Oklahoma State, who's mascot is the Cowboys, will play host to FSU in the annual game. Per a press release from ESPN:
"The 2014 Cowboys Classic, marking the last contest of the current agreement, has also been determined and will pit Florida State against Oklahoma State in prime time on Saturday, Aug. 30. It will be the fifth time the two teams have faced each other and the first since the 1985 Gator Bowl, a 34-23 Florida State victory."
The Cowboy Classic also reached an agreement to extend the game through 2024 at Cowboys Stadium.
This season Florida State was heavily criticized for having a weak out of conference schedule that included two FCS opponents and a USF team that later fired its coach. That wasn't entirely the Seminoles' doing, they had a game with West Virginia scheduled until the Mountaineers' decision to switch conference created a scheduling conflict that left FSU with just 11 opponents months before the start of the 2012 season.
Regardless of how they got there though, FSU's weak out of conference schedule coupled with the dead weight of the ACC sunk the Seminoles in the computer rankings and effectively eliminated them from contention after their first loss, even as other one and even two-loss teams passed them by.
Going forward you can tell the Seminoles don't want that trend to continue.
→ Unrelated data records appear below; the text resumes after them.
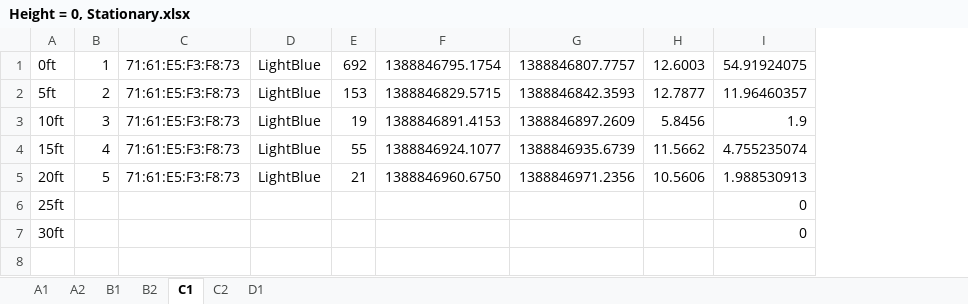
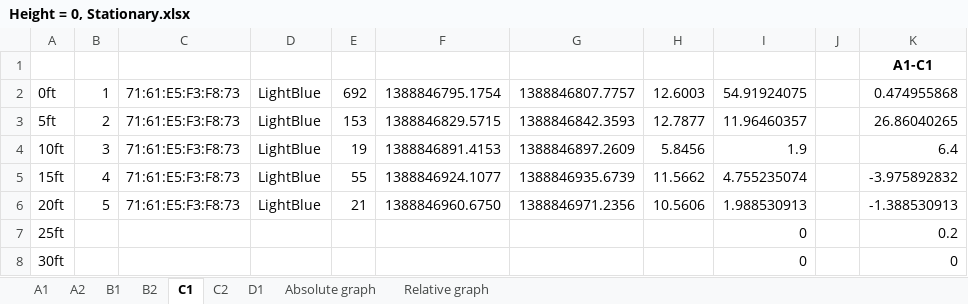
Before and after one commit to jsquyres/bluetooth, an Excel workbook: experiments/2014-01-04/Height = 0, Stationary.xlsx, sheet C1, drawn as a sheet; values as stored, in another font and other column widths than the file's, no borders; charts and pictures not drawn; addresses are those after the commit; the diff names each change by its address in the sheet, - before the commit and + after, or states it on an @@ line.

Commit message:
Graphs from Saturday.

```diff
--- a/experiments/2014-01-04/Height = 0, Stationary.xlsx (sheet C1)
+++ b/experiments/2014-01-04/Height = 0, Stationary.xlsx (sheet C1)
+sheet tab: Absolute graph
+sheet tab: Relative graph
+column J, empty
+column K, rows 2-8: 0.474955868 | 26.86040265 | 6.4 | -3.975892832 | -1.388530913 | 0.2 | 0
+row 1:  |  |  |  |  |  |  |  |  |  | A1-C1
```
Also changed, not shown: sheet B1, sheet B2, sheet D1, sheet C2, sheet A1, formulas that keep their value, charts or pictures.
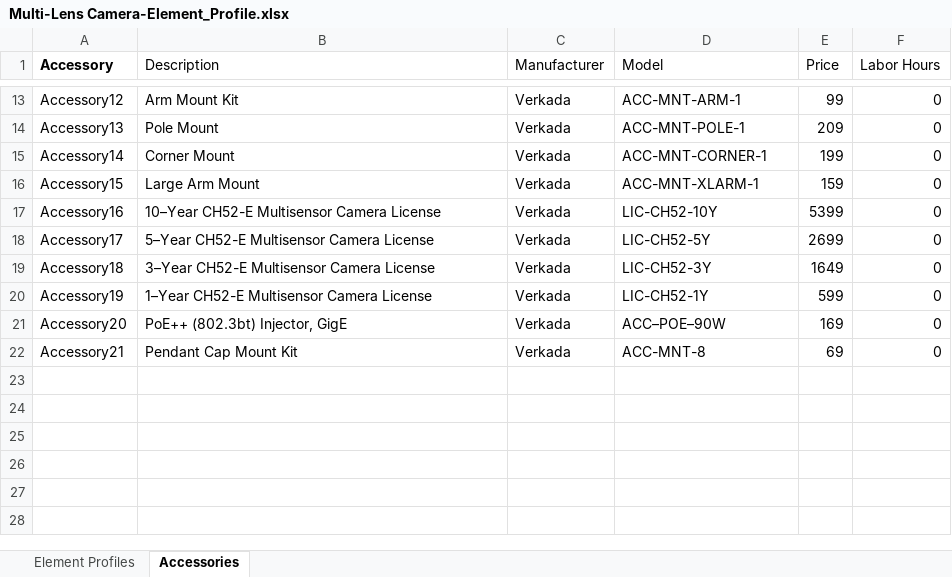
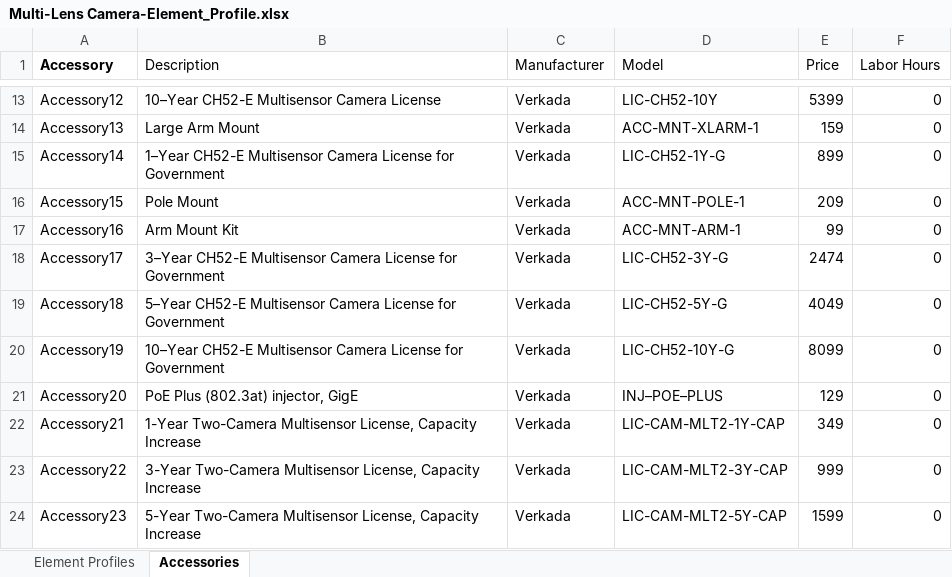
Before and after one commit to verkadase/SystemSurveyor, an Excel workbook: Element Profiles/Multi-Lens Camera-Element_Profile.xlsx, sheet Accessories, drawn as a sheet; only a part is shown, gaps mark what is left out; values as stored, in another font and other column widths than the file's, no borders; 1 other sheet too large or unreadable and not compared; the diff covers the shown part only; the diff names each change by its address in the sheet, - before the commit and + after, or states it on an @@ line.

```diff
--- a/Element Profiles/Multi-Lens Camera-Element_Profile.xlsx (sheet Accessories)
+++ b/Element Profiles/Multi-Lens Camera-Element_Profile.xlsx (sheet Accessories)
-B13 (Description): Arm Mount Kit
+B13 (Description): 10–Year CH52-E Multisensor Camera License
-D13 (Model): ACC-MNT-ARM-1
+D13 (Model): LIC-CH52-10Y
-E13 (Price): 99
+E13 (Price): 5399
-B14 (Description): Pole Mount
+B14 (Description): Large Arm Mount
-D14 (Model): ACC-MNT-POLE-1
+D14 (Model): ACC-MNT-XLARM-1
-E14 (Price): 209
+E14 (Price): 159
-B15 (Description): Corner Mount
+B15 (Description): 1–Year CH52-E Multisensor Camera License for Government
-D15 (Model): ACC-MNT-CORNER-1
+D15 (Model): LIC-CH52-1Y-G
-E15 (Price): 199
+E15 (Price): 899
-B16 (Description): Large Arm Mount
+B16 (Description): Pole Mount
-D16 (Model): ACC-MNT-XLARM-1
+D16 (Model): ACC-MNT-POLE-1
-E16 (Price): 159
+E16 (Price): 209
-B17 (Description): 10–Year CH52-E Multisensor Camera License
+B17 (Description): Arm Mount Kit
-D17 (Model): LIC-CH52-10Y
+D17 (Model): ACC-MNT-ARM-1
-E17 (Price): 5399
+E17 (Price): 99
-B18 (Description): 5–Year CH52-E Multisensor Camera License
+B18 (Description): 3–Year CH52-E Multisensor Camera License for Government
-D18 (Model): LIC-CH52-5Y
+D18 (Model): LIC-CH52-3Y-G
-E18 (Price): 2699
+E18 (Price): 2474
-B19 (Description): 3–Year CH52-E Multisensor Camera License
+B19 (Description): 5–Year CH52-E Multisensor Camera License for Government
-D19 (Model): LIC-CH52-3Y
+D19 (Model): LIC-CH52-5Y-G
-E19 (Price): 1649
+E19 (Price): 4049
-B20 (Description): 1–Year CH52-E Multisensor Camera License
+B20 (Description): 10–Year CH52-E Multisensor Camera License for Government
-D20 (Model): LIC-CH52-1Y
+D20 (Model): LIC-CH52-10Y-G
-E20 (Price): 599
+E20 (Price): 8099
-B21 (Description): PoE++ (802.3bt) Injector, GigE
+B21 (Description): PoE Plus (802.3at) injector, GigE
-D21 (Model): ACC–POE–90W
+D21 (Model): INJ–POE–PLUS
-E21 (Price): 169
+E21 (Price): 129
-B22 (Description): Pendant Cap Mount Kit
+B22 (Description): 1-Year Two-Camera Multisensor License, Capacity Increase
-D22 (Model): ACC-MNT-8
+D22 (Model): LIC-CAM-MLT2-1Y-CAP
-E22 (Price): 69
+E22 (Price): 349
+row 23: Accessory22 | 3-Year Two-Camera Multisensor License, Capacity Increase | Verkada | LIC-CAM-MLT2-3Y-CAP | 999 | 0
+row 24: Accessory23 | 5-Year Two-Camera Multisensor License, Capacity Increase | Verkada | LIC-CAM-MLT2-5Y-CAP | 1599 | 0
```
Also changed, not shown: 3 added rows and 32 edited cells elsewhere in this sheet, Element Profiles/Fixed Camera-Element_Profile.xlsx.
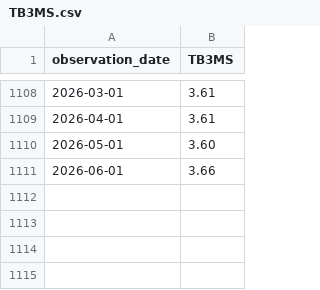
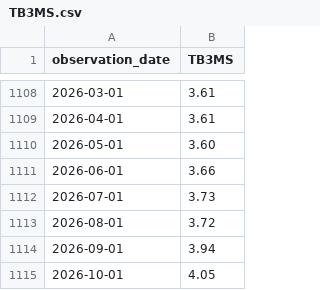
Before and after one commit to DavidEGriffin/datasci-271-project, a CSV file: data/TB3MS.csv, drawn as a sheet; only a part is shown, gaps mark what is left out.

Commit message:
Update 3 data files: CPIAUCSL, TB3MS, UNRATE

```diff
--- a/data/TB3MS.csv
+++ b/data/TB3MS.csv
@@ -1111 +1111,5 @@ observation_date,TB3MS
 2026-06-01,3.66
+2026-07-01,3.73
+2026-08-01,3.72
+2026-09-01,3.94
+2026-10-01,4.05
```
Also changed, not shown: data/CPIAUCSL.csv, data/UNRATE.csv.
Of course, Seminoles fans will think back to FSU's Labor Day series with Miami from a few years past and be reminded of several games where the team could have used an opponent or two to cut its teeth on before getting into a scrape with a rival or a ranked team.
Oklahoma State in the first week of the season is a tall order for any team.
That being said, good teams come out of the gates swinging (like Alabama did against Michigan in this year's Cowboy Classic). If the Seminoles want to continue to build and try and climb to the top of the college football mountain, these are the kinds of nationally televised out-of-conference games they will need to win.